But not to worry, because Empire des Indes, though it certainly possesses a strong opoponax character, has been dressed quite differently to these perfumes, and therefore occupies a different slot on my collection. The sweaty metal of opoponax’s clove topnotes are softened by a dusty cinnamon Nag Champa accord, which has the effect of puffing the perfume up and out into a sweet, ambered dust cloud that shifts softly around you as you move. It is something you can cuddle into. By comparison, Ligea la Sirena is more citrusy-hot with lemons, sour tea, and carnation, a jagged knife perfect for cutting through the heat, while Imperial Opoponax is shaving foam central before hitting its toffee stride much later on.
Empire des Indes probably comes closest in orbit to Bengale Rouge due to the shared emphasis on that spicy cinnamon and a rich ambery-balsamic tonality. They are both, it must be said, perfectly slottable into that one slot you likely have reserved for spicy ‘orientals’ whose primary function is to warm your bones (and emit a golden, balsamic sillage) when the weather is cold.

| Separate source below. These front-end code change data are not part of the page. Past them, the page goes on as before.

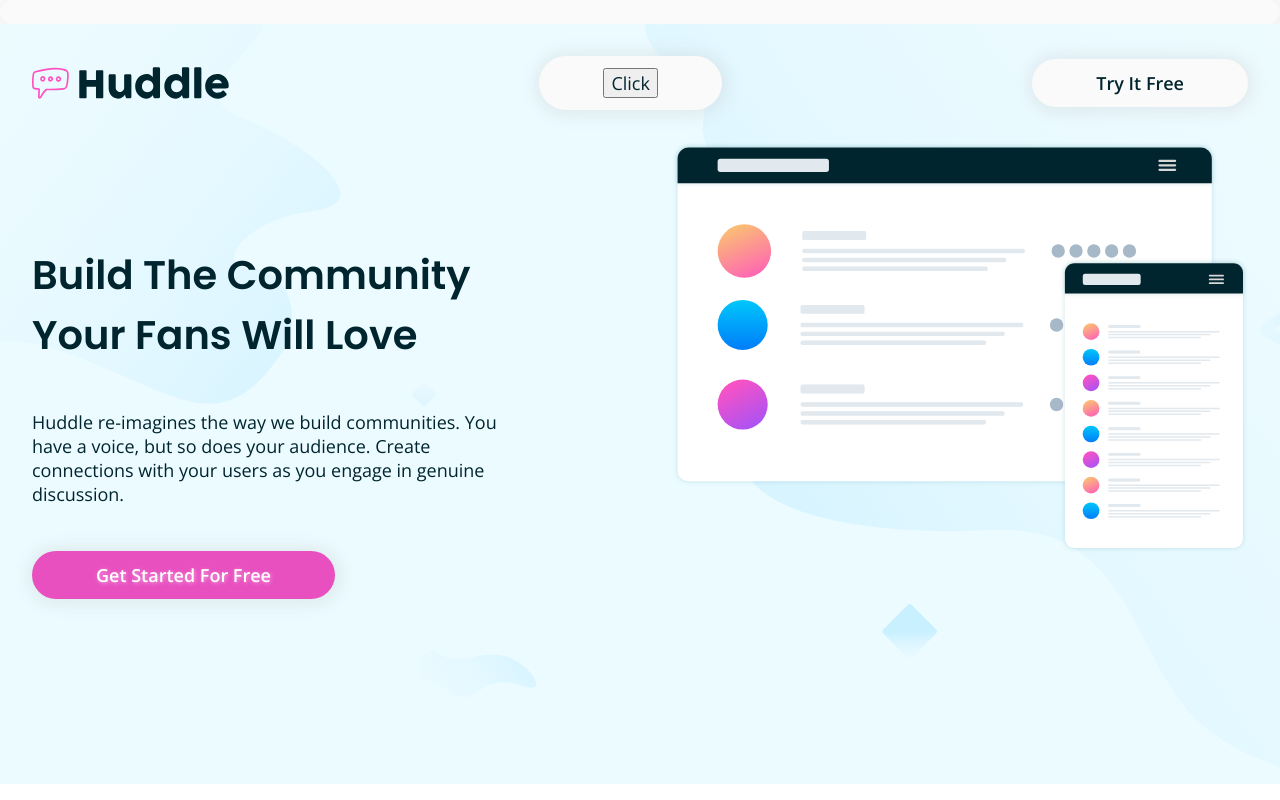
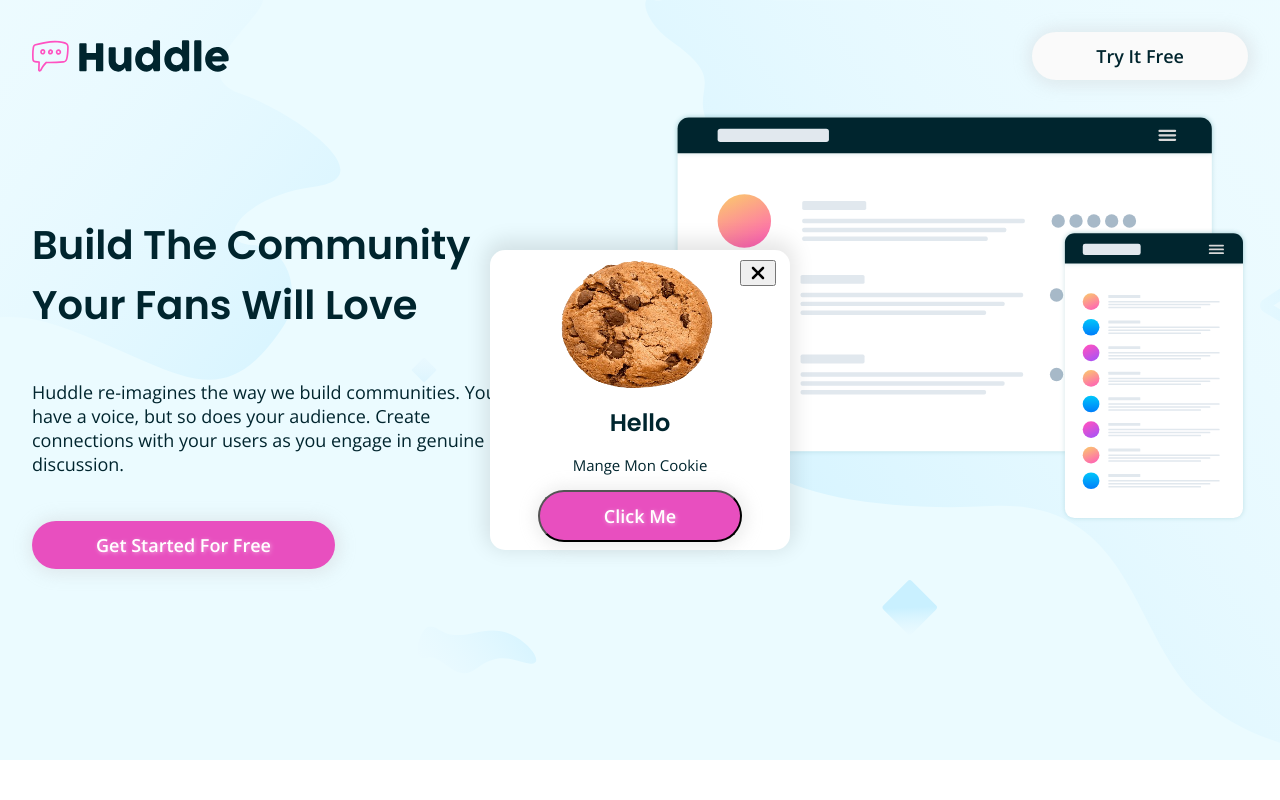
Before and after one commit to matherriot/brief-01, a plain HTML site: page src/index.html in a window 1280 px wide. Shown: the top 800 px of the page. Drawn offline with nearby package versions, Linux system fonts and the light colour scheme.

Commit message:
Update Htmll Css

```diff
--- a/src/assets/scripts/index.js
+++ b/src/assets/scripts/index.js
@@ -0,0 +1,22 @@
+function openWin() {
+  myWindow = window.open(
+    "https://www.youtube.com/watch?v=dQw4w9WgXcQ",
+    "myWindow"
+  );
+}
+
+function myFunction() {
+  const x = document.getElementById("close");
+  if (x.style.display === "none") {
+    x.style.display = "block";
+  } else {
+    x.style.display = "none";
+    const body = document.querySelector("body");
+    body.classList.toggle("no-scroll");
+  }
+}
+
+//   function openWin() {
+//     myWindow = window.open("", "myWindow");
+//   }
+// }
--- a/src/assets/styles/components/global.desktop.css
+++ b/src/assets/styles/components/global.desktop.css
@@ -329,8 +329,8 @@
     top: 50%;
     left: 50%;
     transform: translate(-50%, -50%);
-    display: none;
   }
+
   .close-modal {
     display: flex;
     align-items: center;
@@ -377,6 +377,8 @@
 
   .container-modal .close-modal .header-modal .text-header-modal h1 {
     font-size: x-large;
+    display: flex;
+    justify-content: center;
   }
 
   .container-modal .close-modal .header-modal .text-header-modal p {
@@ -390,15 +392,21 @@
     text-decoration: none;
     text-transform: capitalize;
     font-weight: 600;
-    background-color: #fafafa;
+    background-color: #000000;
     -webkit-box-shadow: 1px 1px 15px 5px rgba(194, 194, 194, 0.28);
     box-shadow: 1px 1px 15px 5px rgba(194, 194, 194, 0.28);
-    padding: 12px 64px;
     border-radius: 999px;
     transition: background-color 1s ease 0s;
     text-shadow: 1px 1px 4px rgba(255, 255, 255, 0.5);
   }
 
   .fond-overlay {
+    background-color: #000000;
+    z-index: 2;
+    border: 500px;
+  }
+
+  .no-scroll {
+    overflow: hidden;
   }
 }
--- a/src/index.html
+++ b/src/index.html
@@ -15,13 +15,14 @@
     <title>Huddle</title>
   </head>
 
-  <body>
-    <div class="fond-overlay"></div>
-    <div class="overlay"></div>
+  <body class="no-scroll">
+    <div class="blur"></div>
+
+    <div class="fond-overlay" id="close">
       <div class="container-modal">
         <div class="close-modal">
           <div class="footer">
-          <button class="button-close">
+            <button class="button-close" onclick="openWin()">
               <img
                 src="assets/img/close-medal.svg"
                 alt=""
@@ -34,11 +35,14 @@
           </div>
           <div class="header-modal">
             <div class="text-header-modal">
-            <h1>We use cookies</h1>
-            <p>testtttttttttt ssststsst ststst</p>
+              <h1>Hello</h1>
+              <p>Mange Mon Cookie</p>
             </div>
             <div class="button-close-modal">
-            <button class="button-modal-sup">Merci</button>
+              <button class="button-modal-sup" onclick="myFunction()">
+                Click Me
+              </button>
+            </div>
           </div>
         </div>
       </div>
@@ -46,7 +50,6 @@
     <header>
       <div class="header-top">
         <img src="assets/img/logo.svg" alt="Logo of Huddle" />
-        <div class="overlay"><button onclick="Openmodal">Click</button></div>
         <a href="#cta">Try it free</a>
       </div>
       <div class="header-hero">
```
Also changed, not shown: src/assets/styles/index.css (line endings or trailing spaces). Lines whose indentation alone changed are shown as unchanged.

But in terms of weight and ‘thicc-ness’, there is no competition – Bengale Rouge is a Two-Ton Tessie, its generous pours of honey and tonka bean keeping the resin in place like a weighted blanket. Empire des Indes is far lighter and more diaphanous, similar to the weight of something like Fêtes Persanes (MDCI Parfums), Black Cashmere (Donna Karan), or Theorema (Fendi).

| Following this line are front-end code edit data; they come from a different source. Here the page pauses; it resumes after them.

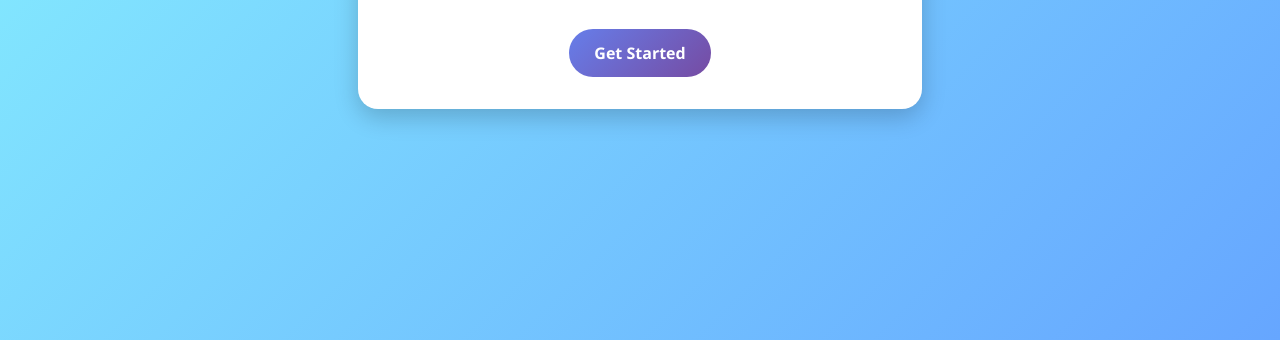
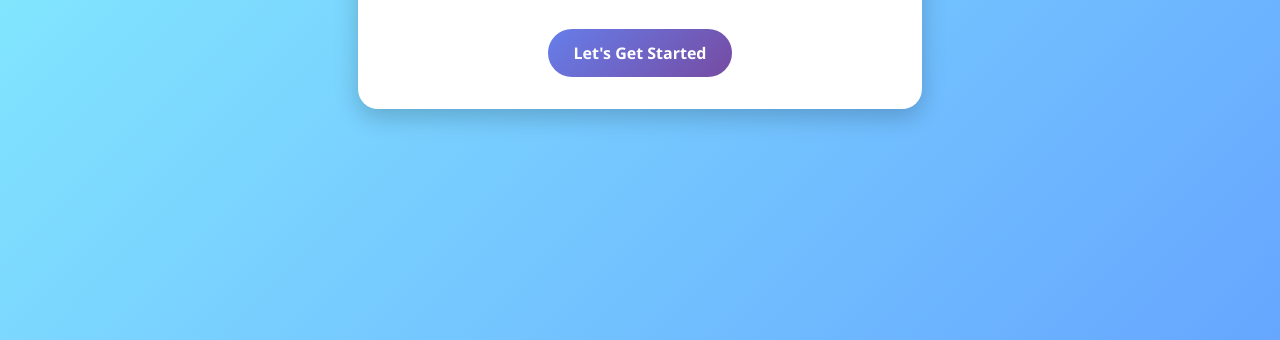
Before and after one commit to rautmrunali/AWS-html, a plain HTML site: page index1.html in a window 1280 px wide. Shown: the part 460-800 px from the top of the page. Drawn offline with Linux system fonts and the light colour scheme.

Commit message:
second commit for index1 : v2

```diff
--- a/index1.html
+++ b/index1.html
@@ -68,7 +68,7 @@
   <div class="card">
     <h1>Welcome to My Beautiful Page</h1>
     <p>This page is designed with simplicity and elegance in mind. You can customize it as you like and make it your own.</p>
-    <a href="#" class="btn">Get Started</a>
+    <a href="#" class="btn">Let's Get Started</a>
   </div>
 </body>
 </html>
```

But, of course, opoponax is not the only show in town (if it were, I’d recommend just going out and buying some opoponax). There are some really nice, interesting things happening in Empire des Indes that make this so much more. For one, ginger adds a savory, mealy texture to the cinnamony topnotes, creating a briefly musky, almost urinous twang that some will invariably interpret as Musc Ravageur-lite (ginger does something similar in Shams Oud by Memo). Sandalwood adds a gently peanutty milkiness that fades too quickly for my liking.

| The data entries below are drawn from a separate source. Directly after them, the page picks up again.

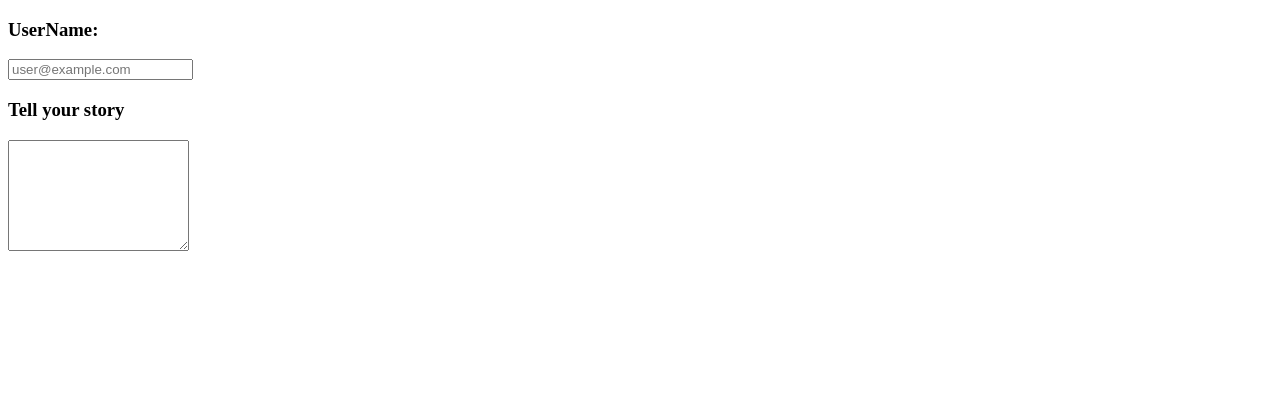
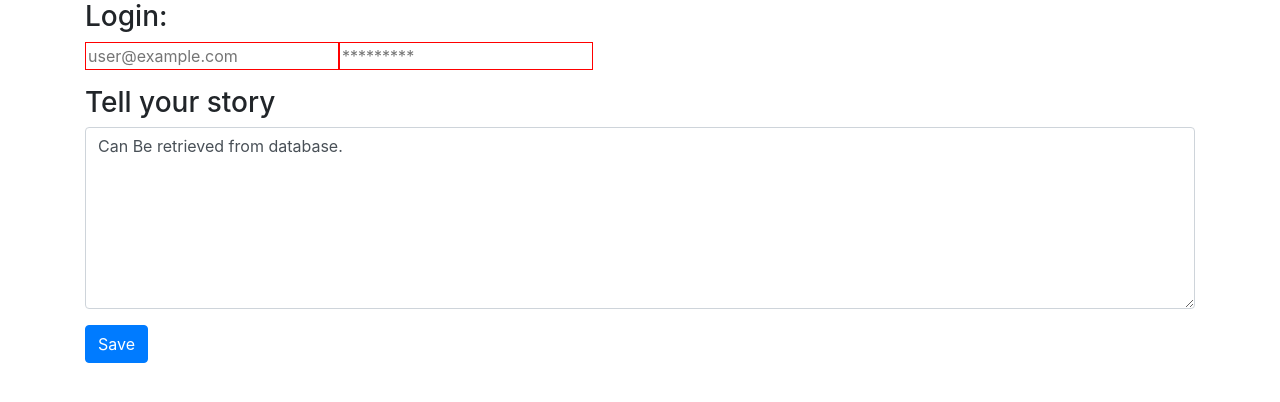
Before and after one commit to JohnTWhite/Log_A_Blog, an Angular app in the folder log-a-blog/: page / in a window 1280 px wide. Shown: the top 402 px of the page. Built offline with nearby package versions, Linux system fonts and the light colour scheme.

Commit message:
Updated stuff

```diff
--- a/log-a-blog/angular.json
+++ b/log-a-blog/angular.json
@@ -24,6 +24,7 @@
               "src/assets"
             ],
             "styles": [
+              "node_modules/bootstrap/dist/css/bootstrap.min.css",
               "src/styles.css"
             ],
             "scripts": []
--- a/log-a-blog/src/app/blog-form/blog-form.component.css
+++ b/log-a-blog/src/app/blog-form/blog-form.component.css
@@ -0,0 +1,3 @@
+.ng-invalid:not(form) {
+    border: red, solid, 1px;
+}
--- a/log-a-blog/src/app/blog-form/blog-form.component.html
+++ b/log-a-blog/src/app/blog-form/blog-form.component.html
@@ -2,18 +2,27 @@
 
 <div class="container">
 
-    <form #form="ngForm">
+    <form #form="ngForm" ngNativeValidate>
 
         <div class="form-group">
-            <h3>UserName: </h3>
-            <input id="UserName" name="UserName" type="email" placeholder="user@example.com" ngModel>
+            <h3>Login: </h3>
+            <input id="UserName" name="UserName" type="email" placeholder="user@example.com" [(ngModel)]="BlogForm.userName"
+                #nameField="ngModel" required >
+            <input id="Password" name="Password" type="password" placeholder="*********" [(ngModel)]="BlogForm.password"
+                #passwordField="ngModel" required>
         </div>
 
         <div class="form-group">
             <h3>Tell your story</h3>
-            <textarea id="Blog" name="BlogPost" class="form-control" type="text" rows="7" ngModel></textarea>
+            <textarea id="Blog" name="BlogPost" class="form-control" type="text" rows="7" [(ngModel)]="BlogForm.blogPost" maxlength="4096"></textarea>
+        </div>
+
+        <div class="form-group">
+            <button class="btn btn-primary">Save</button>
         </div>
 
     </form>
 
+  <!-- <h3> {{ form.value | json }}</h3>
+    <h3>{{ BlogForm | json }}</h3>-->
 </div>
--- a/log-a-blog/src/app/blog-form/blog-form.component.ts
+++ b/log-a-blog/src/app/blog-form/blog-form.component.ts
@@ -1,4 +1,5 @@
 import { Component, OnInit } from '@angular/core';
+import { BlogForm } from '../data/blog-form-model';
 
 @Component({
   selector: 'app-blog-form',
@@ -7,6 +8,16 @@ import { Component, OnInit } from '@angular/core';
 })
 export class BlogFormComponent implements OnInit {
 
+
+  originalBlogForm : BlogForm = {
+    userName: "",
+    password: "",
+    blogPost: "Can Be retrieved from database."
+  }
+
+  //The spread operator {...this}, allows us to maintain orignal state, like a user cancels modfying an object.
+  BlogForm : BlogForm = { ...this.originalBlogForm };
+
   constructor() { }
 
   ngOnInit() {
--- /dev/null
+++ b/log-a-blog/src/app/data/blog-form-model.ts
@@ -0,0 +1,6 @@
+
+export interface BlogForm {
+    userName: string,
+    password: string,
+    blogPost: string
+}
```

Once the spicy-herbal flash flare of the opoponax dies back a little, the scent breathes and stretches its limbs into that golden, toffee-ed resinousness (splashed here and there by Old Spice) that one expects from opoponax in general. But where Empire des Indes innovates is in its earthy shading of this ambery accord with the cocoa-ish dust of patchouli and what smells to me like the curried maple leaf richness of immortelle. (Neither of those notes are listed). These accents, coupled with the dusty nag champa, give the perfume a witchy, leaf-blown tenor that feels like something out of the Solstice Scents catalogue (Foxcroft, Inquisitor, or Manor Fire, for example, some of which feature a similarly indie ‘burning autumn leaves’ accord). Not headshop territory, exactly, but heading in that direction.
Or would had Empire des Indes lasted any longer than it does. The trajectory from top to bottom is regrettably short. At least those last tendrils of dusty nag champa seem to be standing in for what otherwise might be a white musk or something abrasive, like Iso E Super, i.e., it carries the perfume across the last mile without compromising any of its delicacy. Still, this is not a terribly rich or deep perfume. It floats in wisps and tendrils and drafts. Indeed, you might say that the only downside to Empire des Indes is its softness. But you know what? Like Fêtes Persanes, that is possibly what I like the most about it.
Source of sample: Sample? Baby, when it comes to opoponax, I buy the whole bottle. Sometimes even blind. I purchased my bottle directly from Oriza L. Legrand.
Cover Image: Photo by Sergey Norkov on Unsplash